First draft of manuscript? Done.
Massive first-round edits? Done.
Sent to beta readers for feedback? Done.
Incorporated changes, completed second major round of edits? Done.
Compiled list of agents interested in my genre and have sold similar books? Done.
This next step is terrifying. Querying. Literally exposing myself. Laying it all on the line and asking a professional to like your idea enough to take a chance on it.

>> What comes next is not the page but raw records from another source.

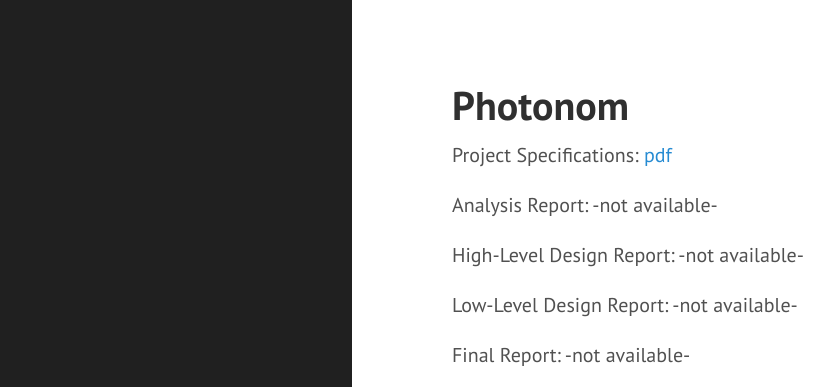
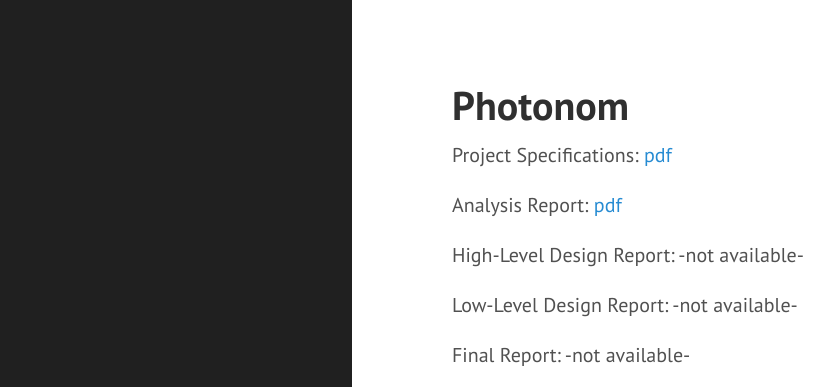
Before and after one commit to Photonom/photonom.github.io, a Jekyll site: the page built from photonom.md, in a window 1280 px wide. Shown: the top 387 px of the page, without its empty margins (8-842 px from the left). Built offline with Jekyll 4.4.1, drawn with Linux system fonts in a browser that asks for light colours.

Commit message:
Add analysis report

```diff
--- a/photonom.md
+++ b/photonom.md
@@ -11,7 +11,7 @@ title: Photonom
 
 Project Specifications: [pdf](1_Specifications.pdf)
 
-Analysis Report: -not available-
+Analysis Report: [pdf](2_Analysis.pdf)
 
 High-Level Design Report: -not available-
 
```
Also changed, not shown: 1 other file.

I’ve been balancing all kind of excitement and anxiety about this next step for the last month or so, and I think that’s one of the reasons I started this blog. It’s a great distraction. One day, I’m so excited and proud of the edits I’ve accomplished, of the story I’ve molded, that I confidently begin drafting the emails to my selected agents. Then the next day, right before I’m ready to hit “send,” I decide to do one *last* round of edits and then end up making larger changes.
How do you know when your manuscript is ready? Every time I read through it, I find something I want to cut out, or add, or develop further. I feel like I could be working on this MS for years and never finish it. Literally every conversation I have, every song, every TV show I watch provides some reference to my book or spurs a fresh idea.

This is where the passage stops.